The trustee sued Horseshoe, alleging that EAR had made $17 million in fraudulent transfers to Player, and that Horseshoe was the subsequent transferee of $8 million of those transfers. Both parties agreed that Horseshoe lacked actual knowledge that the transfers from EAR to Player were voidable fraudulent transfers. However the trustee contended that the above facts placed Horseshoe on “inquiry notice” of the fraudulent transfers. The Seventh Circuit held that imputed knowledge may be sufficient under certain circumstances to render the subsequent transferee liable for the fraudulent transfers made to the initial transferee. The court wrote: “[K]nowledge in § 550(b)(1) means less than complete understanding of the facts and receipt of a lawyer’s opinion that such a transfer is voidable. Nevertheless, inquiry notice must be sufficient to enable the party to have gained actual knowledge by inquiring. If a reasonable inquiry would not have led to actual knowledge of voidability, a court cannot impute knowledge.”

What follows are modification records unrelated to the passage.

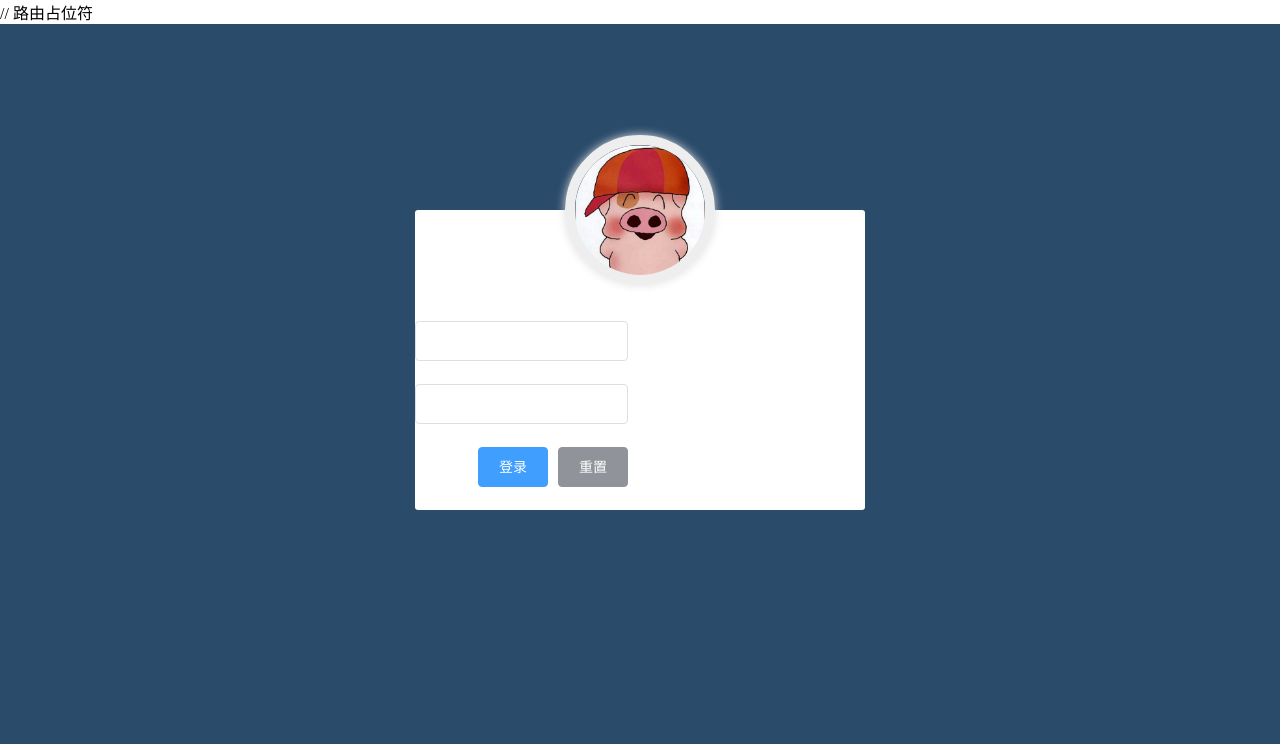
Repository: Japcy/onetwothree
Page: /
These files come from the project's save history. The page is drawn as it stood at one moment and after the next save; the edit follows.
The browser window is 1280 px wide. The pictures show the whole page.
The project was rebuilt for these pictures with package versions that can differ from the ones it lists, and the page was loaded fresh each time.

Above is the page before, as saved 2020-02-29 00:05:03.

### src/main.js
import Vue from 'vue'
import App from './App.vue'
import router from './router'
import './plugins/element.js'
// 导入全局样式表
import './assets/css/global.css'

Vue.config.productionTip = false

new Vue({
  router,
  render: h => h(App)
}).$mount('#app')

### src/App.vue
<template>
  <div id="app">
    // 路由占位符
    <router-view></router-view>
  </div>
</template>

<script>

export default {
  name: 'app',
  components: {
  }
}
</script>

<style>

</style>

### src/router/index.js
import Vue from 'vue'
import VueRouter from 'vue-router'
import Login from '../components/Login.vue'

Vue.use(VueRouter)

const routes = [
  {
    path: '/',
    redirect: '/login'
  },
  {
    path: '/login',
    component: Login
  }
]

const router = new VueRouter({
  routes
})

export default router

### src/components/Login.vue
<template>
  <div class="login">
    <div class="login-box">
      <div class="avatar">
        <img src="../assets/img/logo.jpg" alt />
      </div>
      <!-- 登录表单区 -->
      <div>
        <el-form label-width="0px" class="login-form">
          <!-- 用户名 -->
          <el-form-item>
            <el-input></el-input>
          </el-form-item>
          <!-- 密码 -->
          <el-form-item>
            <el-input></el-input>
          </el-form-item>
          <!-- 按钮区域 -->
          <el-form-item class="btns">
            <el-button type="primary">登录</el-button>
            <el-button type="info">重置</el-button>
          </el-form-item>
        </el-form>
      </div>
    </div>
  </div>
</template>

<script type="text/ecmascript-6">
export default {
  name: 'login',
  data () {
    return {}
  },
  components: {},
  methods: {}
}
</script>

<style lang="less" scoped>
.login {
  background-color: #2b4b6b;
  height: 100%;
}
.login-box {
  width: 450px;
  height: 300px;
  background-color: #fff;
  border-radius: 3px;
  position: absolute;
  left: 50%;
  top: 50%;
  transform: translate(-50%, -50%);

  .avatar {
    width: 130px;
    height: 130px;
    border: 10px solid #eee;
    border-radius: 50%;
    overflow: hidden;
    box-shadow: 0 0 10px #ddd;
    position: absolute;
    left: 50%;
    transform: translate(-50%, -50%);

    img {
      width: 100%;
      height: auto;
    }
  }
}
.login-form {
  position: absolute;
  bottom: 0;
  widows: 100%;
}
.btns {
  display: flex;
  justify-content: flex-end;
}
</style>

Loaded but not shown: public/index.html (common file); src/plugins/element.js (common file); src/assets/css/global.css (common file)

After the next save:
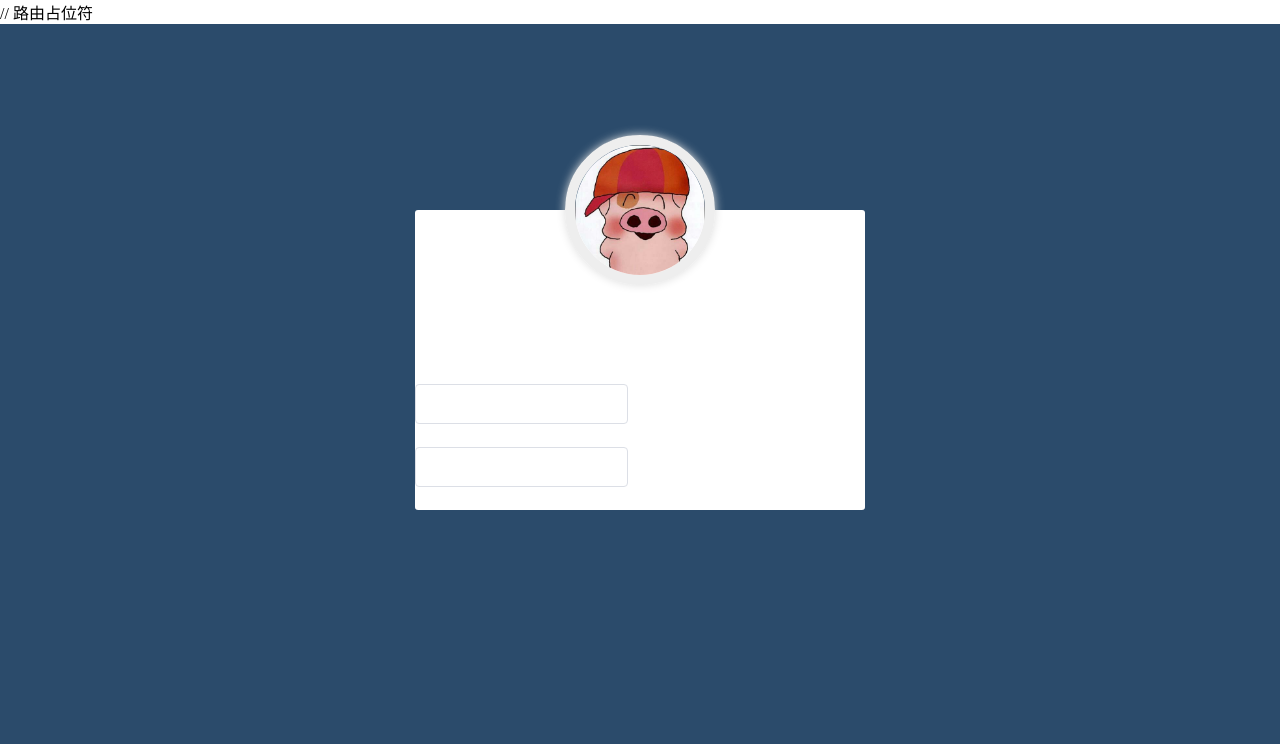
Saved 58 s later.
--- a/src/components/Login.vue
+++ b/src/components/Login.vue
@@ -15,12 +15,12 @@
           <el-form-item>
             <el-input></el-input>
           </el-form-item>
-          <!-- 按钮区域 -->
-          <el-form-item class="btns">
-            <el-button type="primary">登录</el-button>
-            <el-button type="info">重置</el-button>
-          </el-form-item>
         </el-form>
+        <!-- 按钮区域 -->
+        <el-form-item class="btns">
+          <el-button type="primary">登录</el-button>
+          <el-button type="info">重置</el-button>
+        </el-form-item>
       </div>
     </div>
   </div>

The Seventh Circuit explained that although Horseshoe had some indication that Player’s money came from EAR, the casino had no reason to suspect that this money was obtained by fraud. Player claimed to be the owner of EAR and so the fact that Player’s money came from EAR would not have been of special significance to Horseshoe. A transfer of money from a company to one of its executives “does not hint at a fraudulent conveyance by a firm on the brink of insolvency” according to the court.

The court further observed that even if Horseshoe had investigated, it was unlikely that Horseshoe would have uncovered the fraud or EAR’s financial distress. According to the court, when a subsequent transferee’s reasonable inquiry “would have turned up nothing pertinent to voidability, the [transferee’s] failure to make it does not permit a court to attribute to it the necessary knowledge.” Even assuming that Horseshoe was put on inquiry notice of a fraudulent transfer, a reasonable inquiry would have turned up nothing indicating that the transfers were voidable. At the time of these transfers, EAR’s creditors and advisors, who had complete access to EAR’s books and records, were unaware of the ongoing fraud and financial distress, and it even took FTI Consulting (a forensic accounting firm) three months to uncover the fraud.

Notwithstanding the trustee’s “where there’s smoke, there’s fire” type argument, the Seventh Circuit concluded that the facts of this case, even the supposed red flags identified by the trustee, were insufficient to impute Horseshoe with “knowledge of the voidability” of EAR’s fraudulent transfers to Player. Nevertheless parties must remain diligent as the law may impose liability on them for accepting payments from a customer known to be defrauding his creditors. While difficult to prove, knowledge of the voidability can be imputed.